Your assignment: Pick out the lines below that contain the string "README" and copy them all.

[Source data]

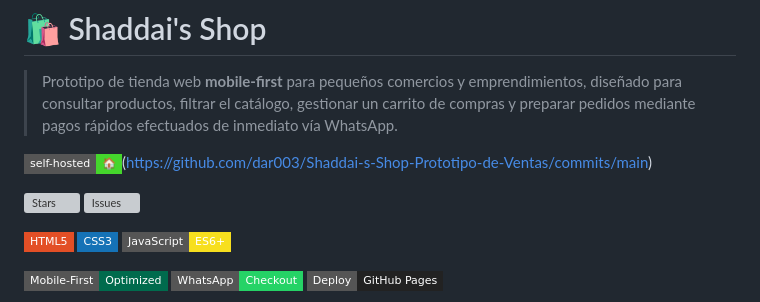
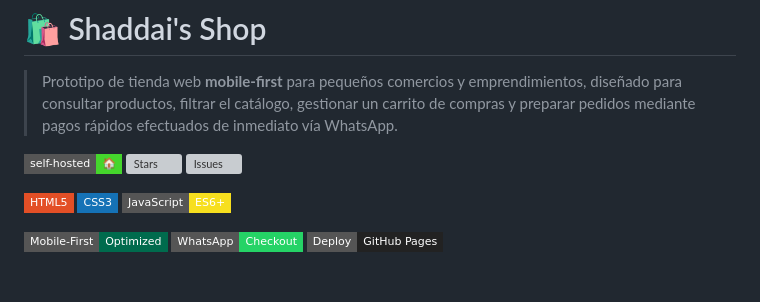
Before and after one commit to dar003/Shaddai-s-Shop-Prototipo-de-Ventas, a Markdown page: README.md, the part around the change. Rendered like a GitHub page; badges without logos; blank space fills up the shorter version; grey boxes are pictures that could not be loaded.

```diff
--- a/README.md
+++ b/README.md
@@ -4,8 +4,7 @@
 
 <p align="center">
 
-![Self Hosted](https://img.shields.io/badge/self--hosted-%F0%9F%8F%A0-45D62C?style=flat-square&labelColor=555)(https://github.com/dar003/Shaddai-s-Shop-Prototipo-de-Ventas/commits/main)
-
+![Self Hosted](https://img.shields.io/badge/self--hosted-%F0%9F%8F%A0-45D62C?style=flat-square&labelColor=555)
 [![Stars](https://img.shields.io/github/stars/dar003/Shaddai-s-Shop-Prototipo-de-Ventas?style=flat-square)](https://github.com/dar003/Shaddai-s-Shop-Prototipo-de-Ventas/stargazers)
 [![Issues](https://img.shields.io/github/issues/dar003/Shaddai-s-Shop-Prototipo-de-Ventas?style=flat-square)](https://github.com/dar003/Shaddai-s-Shop-Prototipo-de-Ventas/issues)
 
```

The answer:
Before and after one commit to dar003/Shaddai-s-Shop-Prototipo-de-Ventas, a Markdown page: README.md, the part around the change. Rendered like a GitHub page; badges without logos; blank space fills up the shorter version; grey boxes are pictures that could not be loaded.
--- a/README.md
+++ b/README.md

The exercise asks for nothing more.